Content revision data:
★ ★ ★ ★ ★ ★ ★

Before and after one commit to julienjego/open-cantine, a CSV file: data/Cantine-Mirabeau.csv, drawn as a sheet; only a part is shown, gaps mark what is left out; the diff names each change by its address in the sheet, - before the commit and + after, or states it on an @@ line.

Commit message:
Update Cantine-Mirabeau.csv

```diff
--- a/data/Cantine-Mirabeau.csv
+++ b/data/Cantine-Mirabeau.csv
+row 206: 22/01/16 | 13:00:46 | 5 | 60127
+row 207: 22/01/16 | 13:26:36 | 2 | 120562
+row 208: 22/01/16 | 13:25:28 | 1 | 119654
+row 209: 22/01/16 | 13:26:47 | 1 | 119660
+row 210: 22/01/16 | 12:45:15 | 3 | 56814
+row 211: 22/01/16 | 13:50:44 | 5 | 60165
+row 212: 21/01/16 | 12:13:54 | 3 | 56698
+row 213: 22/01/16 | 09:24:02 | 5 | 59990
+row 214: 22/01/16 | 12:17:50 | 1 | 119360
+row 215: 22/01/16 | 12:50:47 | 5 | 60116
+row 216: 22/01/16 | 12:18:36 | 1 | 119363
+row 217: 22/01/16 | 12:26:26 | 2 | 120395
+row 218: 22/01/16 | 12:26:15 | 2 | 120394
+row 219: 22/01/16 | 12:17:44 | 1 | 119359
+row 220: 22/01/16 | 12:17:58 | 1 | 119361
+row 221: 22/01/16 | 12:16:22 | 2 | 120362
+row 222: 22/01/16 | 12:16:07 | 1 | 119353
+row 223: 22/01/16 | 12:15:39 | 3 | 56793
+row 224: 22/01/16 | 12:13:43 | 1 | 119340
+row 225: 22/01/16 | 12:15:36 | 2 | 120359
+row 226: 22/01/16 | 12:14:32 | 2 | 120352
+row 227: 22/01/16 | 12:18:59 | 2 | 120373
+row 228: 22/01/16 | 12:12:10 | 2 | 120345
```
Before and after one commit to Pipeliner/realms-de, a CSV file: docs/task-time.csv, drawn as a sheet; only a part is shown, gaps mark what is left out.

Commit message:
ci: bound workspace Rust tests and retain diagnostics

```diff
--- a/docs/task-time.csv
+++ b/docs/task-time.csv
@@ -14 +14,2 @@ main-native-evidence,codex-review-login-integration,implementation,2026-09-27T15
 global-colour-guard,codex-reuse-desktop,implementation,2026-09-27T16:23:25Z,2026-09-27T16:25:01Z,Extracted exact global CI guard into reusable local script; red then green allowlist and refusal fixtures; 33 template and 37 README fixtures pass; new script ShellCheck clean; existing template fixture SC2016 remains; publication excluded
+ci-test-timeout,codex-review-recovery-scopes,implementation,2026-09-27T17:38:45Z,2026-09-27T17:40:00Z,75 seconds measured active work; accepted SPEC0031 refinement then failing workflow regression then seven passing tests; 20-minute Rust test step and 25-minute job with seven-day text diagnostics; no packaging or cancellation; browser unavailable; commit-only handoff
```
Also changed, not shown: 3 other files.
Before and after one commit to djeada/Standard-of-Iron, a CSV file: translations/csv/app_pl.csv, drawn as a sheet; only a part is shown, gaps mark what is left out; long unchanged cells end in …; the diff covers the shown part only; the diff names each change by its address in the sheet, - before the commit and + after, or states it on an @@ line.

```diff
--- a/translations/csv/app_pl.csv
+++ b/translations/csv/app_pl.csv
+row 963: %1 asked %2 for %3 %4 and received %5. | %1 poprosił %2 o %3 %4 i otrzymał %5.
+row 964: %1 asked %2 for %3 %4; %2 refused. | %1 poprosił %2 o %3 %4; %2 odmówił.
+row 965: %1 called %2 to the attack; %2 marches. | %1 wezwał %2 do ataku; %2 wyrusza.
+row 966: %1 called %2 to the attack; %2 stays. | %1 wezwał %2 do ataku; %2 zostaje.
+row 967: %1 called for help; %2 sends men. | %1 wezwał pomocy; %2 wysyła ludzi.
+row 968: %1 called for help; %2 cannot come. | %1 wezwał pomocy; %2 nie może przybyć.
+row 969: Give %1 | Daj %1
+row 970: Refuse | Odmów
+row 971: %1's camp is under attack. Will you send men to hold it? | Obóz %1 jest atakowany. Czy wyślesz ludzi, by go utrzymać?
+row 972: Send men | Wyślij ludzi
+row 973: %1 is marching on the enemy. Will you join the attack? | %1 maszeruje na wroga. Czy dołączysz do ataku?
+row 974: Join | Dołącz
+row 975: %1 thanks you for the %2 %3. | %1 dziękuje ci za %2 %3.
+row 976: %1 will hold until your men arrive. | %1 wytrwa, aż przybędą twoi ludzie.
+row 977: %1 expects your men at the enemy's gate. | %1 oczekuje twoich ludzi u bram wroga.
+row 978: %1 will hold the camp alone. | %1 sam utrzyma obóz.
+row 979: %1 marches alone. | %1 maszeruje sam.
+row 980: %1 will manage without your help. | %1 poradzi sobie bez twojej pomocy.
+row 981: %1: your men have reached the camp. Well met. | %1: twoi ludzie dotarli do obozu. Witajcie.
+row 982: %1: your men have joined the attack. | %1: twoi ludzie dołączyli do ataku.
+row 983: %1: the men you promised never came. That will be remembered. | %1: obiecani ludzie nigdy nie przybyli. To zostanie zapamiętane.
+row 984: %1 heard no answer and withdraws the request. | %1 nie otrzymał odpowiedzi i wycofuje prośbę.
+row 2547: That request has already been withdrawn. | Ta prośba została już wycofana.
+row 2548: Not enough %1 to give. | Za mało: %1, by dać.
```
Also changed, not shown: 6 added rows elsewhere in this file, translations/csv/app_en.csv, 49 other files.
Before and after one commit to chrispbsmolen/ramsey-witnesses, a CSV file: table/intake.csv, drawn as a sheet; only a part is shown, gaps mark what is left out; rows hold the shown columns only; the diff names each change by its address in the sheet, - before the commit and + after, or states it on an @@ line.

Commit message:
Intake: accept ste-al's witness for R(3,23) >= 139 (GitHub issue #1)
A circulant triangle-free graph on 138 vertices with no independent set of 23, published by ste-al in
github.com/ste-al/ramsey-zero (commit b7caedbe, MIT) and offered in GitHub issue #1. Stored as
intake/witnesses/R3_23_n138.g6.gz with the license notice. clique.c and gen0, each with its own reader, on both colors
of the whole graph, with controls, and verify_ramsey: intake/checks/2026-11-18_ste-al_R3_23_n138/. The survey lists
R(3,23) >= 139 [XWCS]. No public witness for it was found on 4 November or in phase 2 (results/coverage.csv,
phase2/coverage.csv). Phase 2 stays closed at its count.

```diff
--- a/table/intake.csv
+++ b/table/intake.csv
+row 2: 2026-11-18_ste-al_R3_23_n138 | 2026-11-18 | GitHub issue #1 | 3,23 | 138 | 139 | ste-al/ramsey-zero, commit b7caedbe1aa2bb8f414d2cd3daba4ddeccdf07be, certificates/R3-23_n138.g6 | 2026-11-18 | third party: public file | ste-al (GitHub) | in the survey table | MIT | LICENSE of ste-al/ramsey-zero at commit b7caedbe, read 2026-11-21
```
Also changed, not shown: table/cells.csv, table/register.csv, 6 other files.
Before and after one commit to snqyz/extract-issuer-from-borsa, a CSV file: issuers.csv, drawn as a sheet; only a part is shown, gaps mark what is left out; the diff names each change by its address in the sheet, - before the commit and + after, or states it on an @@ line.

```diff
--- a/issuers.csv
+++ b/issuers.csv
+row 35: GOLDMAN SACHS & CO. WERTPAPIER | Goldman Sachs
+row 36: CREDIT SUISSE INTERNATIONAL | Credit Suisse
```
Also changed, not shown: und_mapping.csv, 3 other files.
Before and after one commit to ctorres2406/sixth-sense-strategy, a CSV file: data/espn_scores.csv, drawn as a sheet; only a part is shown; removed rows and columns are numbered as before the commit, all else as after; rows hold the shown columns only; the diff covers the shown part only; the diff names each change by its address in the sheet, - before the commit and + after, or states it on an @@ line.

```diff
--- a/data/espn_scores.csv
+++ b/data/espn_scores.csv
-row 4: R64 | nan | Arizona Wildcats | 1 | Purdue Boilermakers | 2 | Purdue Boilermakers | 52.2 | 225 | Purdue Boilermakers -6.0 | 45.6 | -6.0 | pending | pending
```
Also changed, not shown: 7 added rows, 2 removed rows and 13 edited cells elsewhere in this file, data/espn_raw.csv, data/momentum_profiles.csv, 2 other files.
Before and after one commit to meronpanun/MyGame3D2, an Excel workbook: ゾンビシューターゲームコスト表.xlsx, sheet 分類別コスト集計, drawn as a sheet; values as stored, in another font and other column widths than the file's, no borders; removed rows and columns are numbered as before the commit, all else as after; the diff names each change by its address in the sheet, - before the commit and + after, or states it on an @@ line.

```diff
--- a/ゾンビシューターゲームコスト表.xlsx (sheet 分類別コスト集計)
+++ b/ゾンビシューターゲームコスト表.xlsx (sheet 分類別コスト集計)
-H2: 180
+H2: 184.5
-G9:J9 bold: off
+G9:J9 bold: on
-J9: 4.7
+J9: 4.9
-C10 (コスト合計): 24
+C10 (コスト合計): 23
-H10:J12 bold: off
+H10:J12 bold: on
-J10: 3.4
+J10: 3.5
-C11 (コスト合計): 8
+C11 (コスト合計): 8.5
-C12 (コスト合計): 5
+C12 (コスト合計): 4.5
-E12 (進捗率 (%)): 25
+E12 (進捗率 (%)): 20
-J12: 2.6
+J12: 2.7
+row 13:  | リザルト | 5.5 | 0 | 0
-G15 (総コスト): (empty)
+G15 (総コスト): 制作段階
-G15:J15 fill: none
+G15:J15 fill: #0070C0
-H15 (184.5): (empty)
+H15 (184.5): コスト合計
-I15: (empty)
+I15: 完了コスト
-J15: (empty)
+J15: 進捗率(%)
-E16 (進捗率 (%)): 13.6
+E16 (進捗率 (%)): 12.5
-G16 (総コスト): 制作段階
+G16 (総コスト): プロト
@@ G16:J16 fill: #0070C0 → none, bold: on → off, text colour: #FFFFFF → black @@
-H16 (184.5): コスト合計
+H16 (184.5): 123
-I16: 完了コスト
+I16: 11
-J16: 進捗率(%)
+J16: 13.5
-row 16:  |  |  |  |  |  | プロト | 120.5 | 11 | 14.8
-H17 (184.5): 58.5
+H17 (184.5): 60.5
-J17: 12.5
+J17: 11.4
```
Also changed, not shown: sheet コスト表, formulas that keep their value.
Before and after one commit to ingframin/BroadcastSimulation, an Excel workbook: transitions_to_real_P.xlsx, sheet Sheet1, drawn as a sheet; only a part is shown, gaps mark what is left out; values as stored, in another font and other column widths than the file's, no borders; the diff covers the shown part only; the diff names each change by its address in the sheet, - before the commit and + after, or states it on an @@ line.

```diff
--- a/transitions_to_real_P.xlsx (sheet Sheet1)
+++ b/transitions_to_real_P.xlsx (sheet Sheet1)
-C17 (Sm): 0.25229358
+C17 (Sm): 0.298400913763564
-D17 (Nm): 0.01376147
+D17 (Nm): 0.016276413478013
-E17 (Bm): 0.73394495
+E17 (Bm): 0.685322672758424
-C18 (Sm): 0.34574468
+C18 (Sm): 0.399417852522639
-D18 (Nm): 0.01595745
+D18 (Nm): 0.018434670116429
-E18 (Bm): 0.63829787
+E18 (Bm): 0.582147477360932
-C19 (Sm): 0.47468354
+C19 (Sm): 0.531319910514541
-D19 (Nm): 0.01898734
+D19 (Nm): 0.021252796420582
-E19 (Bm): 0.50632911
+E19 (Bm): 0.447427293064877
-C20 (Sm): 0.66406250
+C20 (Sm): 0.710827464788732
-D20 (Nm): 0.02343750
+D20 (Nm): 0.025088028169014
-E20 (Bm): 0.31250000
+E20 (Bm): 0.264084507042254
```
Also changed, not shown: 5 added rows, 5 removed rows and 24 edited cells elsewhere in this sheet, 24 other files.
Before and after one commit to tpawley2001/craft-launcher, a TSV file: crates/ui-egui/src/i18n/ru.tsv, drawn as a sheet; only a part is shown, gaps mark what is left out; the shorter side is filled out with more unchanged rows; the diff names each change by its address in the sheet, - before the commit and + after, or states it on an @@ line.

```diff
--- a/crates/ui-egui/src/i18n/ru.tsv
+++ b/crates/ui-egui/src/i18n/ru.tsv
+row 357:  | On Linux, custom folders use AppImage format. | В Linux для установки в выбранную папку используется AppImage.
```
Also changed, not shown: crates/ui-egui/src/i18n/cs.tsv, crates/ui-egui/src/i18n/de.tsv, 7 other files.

★ ★ ★ ★ ★ ★ ★

**Prompt:** Answer with a number only. How many lines in the records include the word "コスト合計"?

**Response to this exercise:** 8